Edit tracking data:
=-=-=-=-=

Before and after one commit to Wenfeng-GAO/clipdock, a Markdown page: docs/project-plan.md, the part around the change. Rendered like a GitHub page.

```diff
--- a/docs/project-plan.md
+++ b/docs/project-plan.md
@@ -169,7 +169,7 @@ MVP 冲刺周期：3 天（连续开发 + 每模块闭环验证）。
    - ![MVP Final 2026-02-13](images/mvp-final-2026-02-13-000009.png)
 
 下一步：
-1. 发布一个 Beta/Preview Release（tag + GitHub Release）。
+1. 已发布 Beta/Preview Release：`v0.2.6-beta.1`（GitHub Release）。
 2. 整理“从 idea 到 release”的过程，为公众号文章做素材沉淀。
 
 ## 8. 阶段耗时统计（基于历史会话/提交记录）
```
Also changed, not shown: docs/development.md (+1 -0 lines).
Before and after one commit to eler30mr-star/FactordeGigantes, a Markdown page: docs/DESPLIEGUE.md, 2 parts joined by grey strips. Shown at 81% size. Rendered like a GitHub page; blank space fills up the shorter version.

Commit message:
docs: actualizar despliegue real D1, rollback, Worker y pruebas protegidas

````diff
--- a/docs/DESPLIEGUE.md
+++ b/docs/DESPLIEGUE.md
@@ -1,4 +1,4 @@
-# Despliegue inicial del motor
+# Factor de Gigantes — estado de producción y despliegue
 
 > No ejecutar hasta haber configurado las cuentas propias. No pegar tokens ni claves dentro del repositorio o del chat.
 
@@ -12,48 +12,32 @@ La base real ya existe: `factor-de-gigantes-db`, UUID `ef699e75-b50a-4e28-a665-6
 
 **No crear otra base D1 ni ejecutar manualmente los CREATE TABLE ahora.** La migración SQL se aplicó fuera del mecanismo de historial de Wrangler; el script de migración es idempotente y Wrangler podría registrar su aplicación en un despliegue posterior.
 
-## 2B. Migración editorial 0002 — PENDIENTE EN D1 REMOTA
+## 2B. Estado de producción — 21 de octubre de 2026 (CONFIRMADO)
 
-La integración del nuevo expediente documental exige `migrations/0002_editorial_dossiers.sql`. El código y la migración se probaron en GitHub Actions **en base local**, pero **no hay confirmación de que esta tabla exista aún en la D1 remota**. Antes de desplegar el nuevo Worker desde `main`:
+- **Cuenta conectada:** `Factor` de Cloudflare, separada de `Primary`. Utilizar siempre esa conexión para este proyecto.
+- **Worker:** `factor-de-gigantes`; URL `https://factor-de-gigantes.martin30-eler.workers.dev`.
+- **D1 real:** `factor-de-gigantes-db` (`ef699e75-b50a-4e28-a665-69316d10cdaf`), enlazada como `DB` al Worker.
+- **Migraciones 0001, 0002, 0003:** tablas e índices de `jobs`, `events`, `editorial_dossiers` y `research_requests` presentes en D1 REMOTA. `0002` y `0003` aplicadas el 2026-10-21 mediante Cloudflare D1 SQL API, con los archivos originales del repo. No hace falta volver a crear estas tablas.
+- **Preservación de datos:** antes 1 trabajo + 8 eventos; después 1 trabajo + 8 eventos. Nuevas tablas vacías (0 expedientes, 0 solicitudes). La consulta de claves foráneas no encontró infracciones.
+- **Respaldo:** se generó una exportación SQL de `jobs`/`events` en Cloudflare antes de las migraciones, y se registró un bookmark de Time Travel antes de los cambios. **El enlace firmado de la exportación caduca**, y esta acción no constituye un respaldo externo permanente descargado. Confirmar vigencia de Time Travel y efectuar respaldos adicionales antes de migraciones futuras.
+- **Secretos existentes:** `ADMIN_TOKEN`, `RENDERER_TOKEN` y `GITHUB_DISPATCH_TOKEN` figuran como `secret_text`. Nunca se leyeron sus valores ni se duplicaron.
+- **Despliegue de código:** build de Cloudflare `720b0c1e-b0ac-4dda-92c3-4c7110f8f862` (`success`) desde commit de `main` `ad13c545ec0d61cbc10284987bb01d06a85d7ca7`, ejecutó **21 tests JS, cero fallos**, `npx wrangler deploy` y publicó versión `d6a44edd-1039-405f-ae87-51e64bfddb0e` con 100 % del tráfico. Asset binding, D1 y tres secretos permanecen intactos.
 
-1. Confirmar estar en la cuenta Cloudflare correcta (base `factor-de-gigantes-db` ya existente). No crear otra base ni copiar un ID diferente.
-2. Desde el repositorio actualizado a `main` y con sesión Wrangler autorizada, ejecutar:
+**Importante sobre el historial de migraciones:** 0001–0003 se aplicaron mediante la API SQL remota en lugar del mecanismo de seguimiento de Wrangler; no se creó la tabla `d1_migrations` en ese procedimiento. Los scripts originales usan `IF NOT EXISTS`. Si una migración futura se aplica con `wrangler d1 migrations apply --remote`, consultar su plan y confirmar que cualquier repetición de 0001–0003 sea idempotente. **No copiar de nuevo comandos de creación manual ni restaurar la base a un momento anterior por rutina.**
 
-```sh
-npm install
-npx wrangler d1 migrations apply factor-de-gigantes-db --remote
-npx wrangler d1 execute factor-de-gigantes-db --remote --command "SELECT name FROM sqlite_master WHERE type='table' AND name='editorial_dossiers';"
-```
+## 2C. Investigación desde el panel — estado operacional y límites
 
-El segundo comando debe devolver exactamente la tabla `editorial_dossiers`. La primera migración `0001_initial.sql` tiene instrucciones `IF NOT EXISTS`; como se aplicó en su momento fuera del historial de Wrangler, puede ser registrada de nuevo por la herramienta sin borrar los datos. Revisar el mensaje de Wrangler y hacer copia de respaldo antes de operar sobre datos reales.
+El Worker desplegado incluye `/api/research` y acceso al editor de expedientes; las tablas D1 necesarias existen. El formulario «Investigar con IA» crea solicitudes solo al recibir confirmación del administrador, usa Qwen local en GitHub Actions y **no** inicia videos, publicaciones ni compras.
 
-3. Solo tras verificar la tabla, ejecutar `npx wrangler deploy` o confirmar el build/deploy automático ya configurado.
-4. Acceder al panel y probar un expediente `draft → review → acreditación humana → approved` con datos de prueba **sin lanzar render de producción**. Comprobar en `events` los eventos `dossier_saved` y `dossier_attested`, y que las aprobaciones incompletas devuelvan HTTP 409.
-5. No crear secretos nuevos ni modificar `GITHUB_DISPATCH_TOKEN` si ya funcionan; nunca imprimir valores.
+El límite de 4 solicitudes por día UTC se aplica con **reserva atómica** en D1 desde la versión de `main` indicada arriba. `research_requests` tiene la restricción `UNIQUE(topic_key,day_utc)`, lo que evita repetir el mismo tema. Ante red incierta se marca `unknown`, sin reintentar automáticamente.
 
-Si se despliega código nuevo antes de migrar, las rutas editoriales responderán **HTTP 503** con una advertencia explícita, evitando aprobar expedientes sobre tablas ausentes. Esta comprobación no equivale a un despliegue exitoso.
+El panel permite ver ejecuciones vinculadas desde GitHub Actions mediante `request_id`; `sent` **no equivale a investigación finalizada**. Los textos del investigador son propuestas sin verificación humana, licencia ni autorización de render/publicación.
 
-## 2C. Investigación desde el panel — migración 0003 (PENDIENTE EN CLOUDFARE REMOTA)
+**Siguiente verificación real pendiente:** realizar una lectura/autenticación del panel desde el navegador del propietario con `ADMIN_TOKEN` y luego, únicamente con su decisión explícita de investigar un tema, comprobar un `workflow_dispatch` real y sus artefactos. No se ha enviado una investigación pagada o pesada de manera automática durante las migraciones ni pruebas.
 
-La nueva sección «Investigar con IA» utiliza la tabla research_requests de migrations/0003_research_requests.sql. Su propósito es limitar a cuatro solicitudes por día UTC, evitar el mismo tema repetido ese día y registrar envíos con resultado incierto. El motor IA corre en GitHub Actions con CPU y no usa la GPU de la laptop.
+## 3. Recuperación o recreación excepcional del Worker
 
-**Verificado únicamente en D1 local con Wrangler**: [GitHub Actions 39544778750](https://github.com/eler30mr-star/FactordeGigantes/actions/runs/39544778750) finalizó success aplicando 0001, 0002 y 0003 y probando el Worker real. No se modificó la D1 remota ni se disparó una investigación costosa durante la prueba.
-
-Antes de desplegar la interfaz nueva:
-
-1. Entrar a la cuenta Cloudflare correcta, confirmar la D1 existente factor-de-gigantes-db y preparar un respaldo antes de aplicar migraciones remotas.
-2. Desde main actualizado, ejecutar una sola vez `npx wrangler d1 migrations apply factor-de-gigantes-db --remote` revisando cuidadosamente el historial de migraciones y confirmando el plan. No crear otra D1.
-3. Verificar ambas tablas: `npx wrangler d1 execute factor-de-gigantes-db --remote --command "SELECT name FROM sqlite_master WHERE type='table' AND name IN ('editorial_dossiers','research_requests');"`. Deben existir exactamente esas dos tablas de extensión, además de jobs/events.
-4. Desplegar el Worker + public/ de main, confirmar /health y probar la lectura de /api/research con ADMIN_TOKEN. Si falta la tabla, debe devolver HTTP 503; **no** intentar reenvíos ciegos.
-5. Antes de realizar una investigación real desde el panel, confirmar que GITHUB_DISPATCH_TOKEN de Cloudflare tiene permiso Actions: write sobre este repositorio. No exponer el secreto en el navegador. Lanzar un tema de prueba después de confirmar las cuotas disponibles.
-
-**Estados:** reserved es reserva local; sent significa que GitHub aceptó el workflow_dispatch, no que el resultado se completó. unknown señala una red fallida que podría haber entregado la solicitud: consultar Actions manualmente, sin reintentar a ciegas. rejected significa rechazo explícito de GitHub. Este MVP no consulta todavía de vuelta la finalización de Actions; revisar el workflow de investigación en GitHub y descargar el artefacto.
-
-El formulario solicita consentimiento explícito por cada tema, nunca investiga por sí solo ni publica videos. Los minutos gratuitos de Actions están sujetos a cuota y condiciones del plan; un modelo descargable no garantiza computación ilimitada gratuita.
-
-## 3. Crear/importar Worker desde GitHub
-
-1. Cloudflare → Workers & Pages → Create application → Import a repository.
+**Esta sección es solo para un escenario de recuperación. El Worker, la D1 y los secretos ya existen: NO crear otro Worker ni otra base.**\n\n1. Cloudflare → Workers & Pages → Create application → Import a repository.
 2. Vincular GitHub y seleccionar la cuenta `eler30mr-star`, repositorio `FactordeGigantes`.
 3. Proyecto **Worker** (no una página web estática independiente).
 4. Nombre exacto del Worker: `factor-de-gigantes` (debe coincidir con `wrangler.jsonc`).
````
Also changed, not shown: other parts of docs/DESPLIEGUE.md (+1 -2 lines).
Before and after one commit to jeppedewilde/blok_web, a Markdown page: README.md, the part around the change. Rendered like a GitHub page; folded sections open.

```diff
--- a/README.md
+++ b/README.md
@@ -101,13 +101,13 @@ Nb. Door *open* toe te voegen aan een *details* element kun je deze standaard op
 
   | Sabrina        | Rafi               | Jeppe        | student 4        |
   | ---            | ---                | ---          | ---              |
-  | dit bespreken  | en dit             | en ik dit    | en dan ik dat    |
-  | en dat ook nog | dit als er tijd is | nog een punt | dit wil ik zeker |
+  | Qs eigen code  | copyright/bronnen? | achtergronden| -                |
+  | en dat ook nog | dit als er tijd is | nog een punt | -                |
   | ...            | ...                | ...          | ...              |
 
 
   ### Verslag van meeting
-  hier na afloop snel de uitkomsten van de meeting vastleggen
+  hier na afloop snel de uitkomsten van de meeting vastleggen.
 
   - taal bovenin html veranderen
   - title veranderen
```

=-=-=-=-=

## Work instructions
Wherever the string "ejecutar" appears in the data above, copy the line it sits in.

## Task result
 > No ejecutar hasta haber configurado las cuentas propias. No pegar tokens ni claves dentro del repositorio o del chat.
 **No crear otra base D1 ni ejecutar manualmente los CREATE TABLE ahora.** La migración SQL se aplicó fuera del mecanismo de historial de Wrangler; el script de migración es idempotente y Wrangler podría registrar su aplicación en un despliegue posterior.
-2. Desde el repositorio actualizado a `main` y con sesión Wrangler autorizada, ejecutar:
-3. Solo tras verificar la tabla, ejecutar `npx wrangler deploy` o confirmar el build/deploy automático ya configurado.
-2. Desde main actualizado, ejecutar una sola vez `npx wrangler d1 migrations apply factor-de-gigantes-db --remote` revisando cuidadosamente el historial de migraciones y confirmando el plan. No crear otra D1.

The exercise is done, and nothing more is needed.